  21. 21. Where do we find stories?☺• Everywhere!!! – Newspapers, books, magazines – TV, radio, YouTube, videos, in ternet – Home, work, leisure activities and places – Food, clothing, pets – Friends, family, colleagues, – Examples already used, and – Our friendly dinosaurs 21
  22. 22. How to tell our stories?• (Almost) Dramatize Anything goes! Describe – Tell it – Read it Pause – Sing it Gesture – Act it React – Show it – Play it (Avoid – Make it up sarcasm) And be culturally sensitive ... 22
  23. 23. Cultural Sensitivity• Check that stories are appropriate for our learners• Eg Vietnam experience – When planning, I asked my translator whether the Napoleon poem would be appropriate – He said “OK to use Napoleon, but change story from dog to a bird, preferably a parrot” – Here is the version I used … 23
  24. 24. Naploeon cont. Won a war, the children say. Lost a war, the children say. No one knows. Our neighbour has a parrot Called Napoleon, Says Binh The parrot is famous because It can dance. And now all the children Want to meet Napoleon the parrot.Adapted from Barton, Bob and Booth, David, Stories in the Classroom, (Pembroke Publishers 24Limited, 1990), p11
  25. 25. What would be remembered about Napoleon? So be sure to make use of multimedia storytelling with PowerPoint (or Keynote)!!! 25

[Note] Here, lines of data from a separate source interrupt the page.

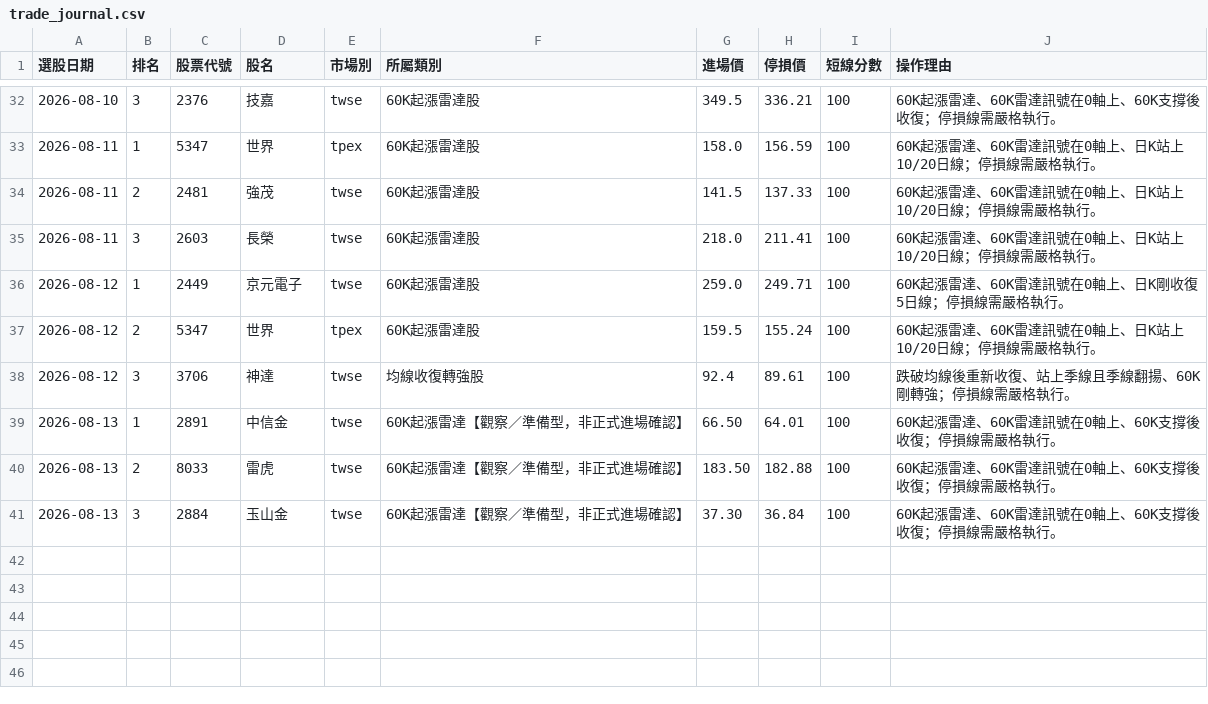
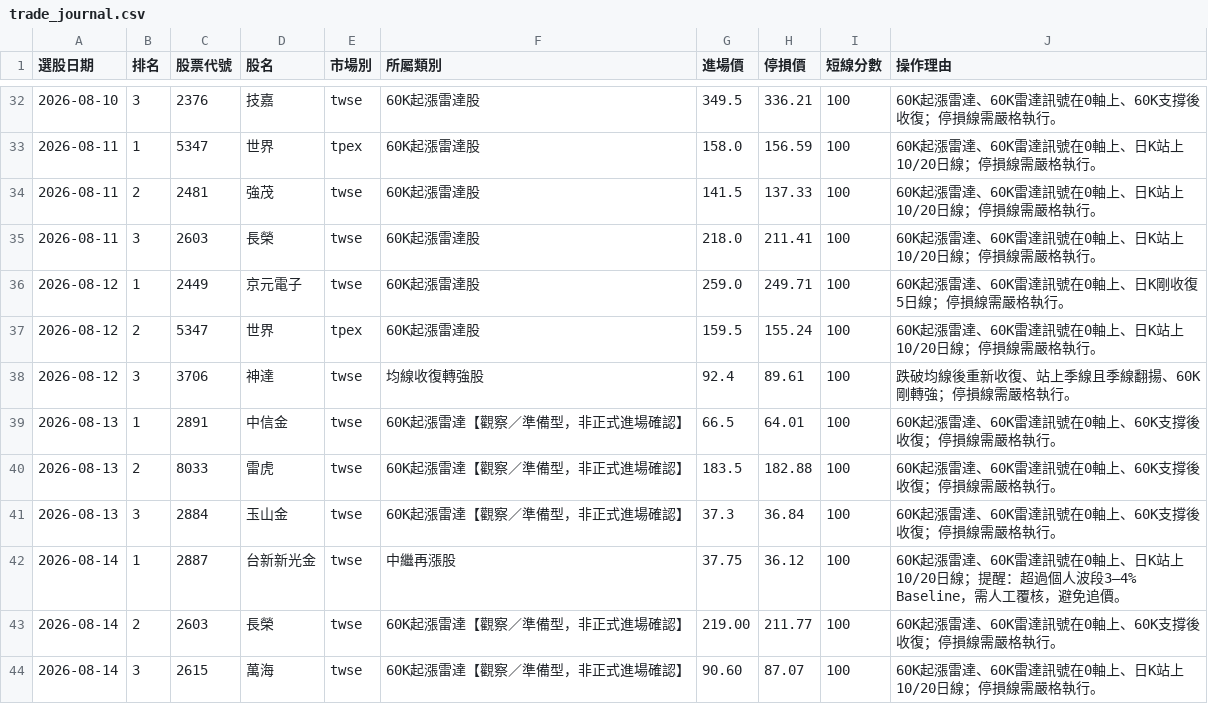
Before and after one commit to Jui-Cheng-C/tw-stock-screener, a CSV file: trade_journal.csv, drawn as a sheet; only a part is shown, gaps mark what is left out.

```diff
--- a/trade_journal.csv
+++ b/trade_journal.csv
@@ -38,4 +38,7 @@
 2026-08-12,3,3706,神達,twse,均線收復轉強股,92.4,89.61,100,跌破均線後重新收復、站上季線且季線翻揚、60K剛轉強；停損線需嚴格執行。
-2026-08-13,1,2891,中信金,twse,60K起漲雷達【觀察／準備型，非正式進場確認】,66.50,64.01,100,60K起漲雷達、60K雷達訊號在0軸上、60K支撐後收復；停損線需嚴格執行。
-2026-08-13,2,8033,雷虎,twse,60K起漲雷達【觀察／準備型，非正式進場確認】,183.50,182.88,100,60K起漲雷達、60K雷達訊號在0軸上、60K支撐後收復；停損線需嚴格執行。
-2026-08-13,3,2884,玉山金,twse,60K起漲雷達【觀察／準備型，非正式進場確認】,37.30,36.84,100,60K起漲雷達、60K雷達訊號在0軸上、60K支撐後收復；停損線需嚴格執行。
+2026-08-13,1,2891,中信金,twse,60K起漲雷達【觀察／準備型，非正式進場確認】,66.5,64.01,100,60K起漲雷達、60K雷達訊號在0軸上、60K支撐後收復；停損線需嚴格執行。
+2026-08-13,2,8033,雷虎,twse,60K起漲雷達【觀察／準備型，非正式進場確認】,183.5,182.88,100,60K起漲雷達、60K雷達訊號在0軸上、60K支撐後收復；停損線需嚴格執行。
+2026-08-13,3,2884,玉山金,twse,60K起漲雷達【觀察／準備型，非正式進場確認】,37.3,36.84,100,60K起漲雷達、60K雷達訊號在0軸上、60K支撐後收復；停損線需嚴格執行。
+2026-08-14,1,2887,台新新光金,twse,中繼再漲股,37.75,36.12,100,60K起漲雷達、60K雷達訊號在0軸上、日K站上10/20日線；提醒：超過個人波段3–4% Baseline，需人工覆核，避免追價。
+2026-08-14,2,2603,長榮,twse,60K起漲雷達【觀察／準備型，非正式進場確認】,219.00,211.77,100,60K起漲雷達、60K雷達訊號在0軸上、60K支撐後收復；停損線需嚴格執行。
+2026-08-14,3,2615,萬海,twse,60K起漲雷達【觀察／準備型，非正式進場確認】,90.60,87.07,100,60K起漲雷達、60K雷達訊號在0軸上、日K站上10/20日線；停損線需嚴格執行。
```
Also changed, not shown: 5 other files.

  26. 26. Unleash the POWER in PowerPoint• PowerPoint features? ☺ – Organization – Sound and music – Picture – Video – Animation – Hyper-linking • Websites, documents, other presentations & slides – Transitions – Underlining, highlighting – Charts, graphs … Have fun and ..... 26
  27. 27. Take risks• Our students want entertainment and involvement!!!!• We “teach” while they (& we) have fun AND learn• Use PowerPoint slides to imprint stories• Be flexible, take risks and enjoy! 27
  28. 28. Wrap-up• Teach through Multimedia storytelling!• Have fun with your PowerPoint slides• And remember - It‟s all about getting the dog to whistle! Great matching whistling tune is “Main Hoon Na” by Javed Akhtar 28
  29. 29. Citations•The original presentation includes several animations and sounds.Images, Cartoons & Sounds not already cited are from thefollowing subscribed (s) or royalty-free (r) sources Microsoft Office clips (s) www.iStock.com (s) www.Animation.com (s) www.cartoonstock.com (s) The Nightingale Voice Box (s) ClickART Cartoons (s)This presentation is also available in the form of aSquidoo lens athttp://www.squidoo.com/TeachCollege
  30. 30. Thank You & The End 30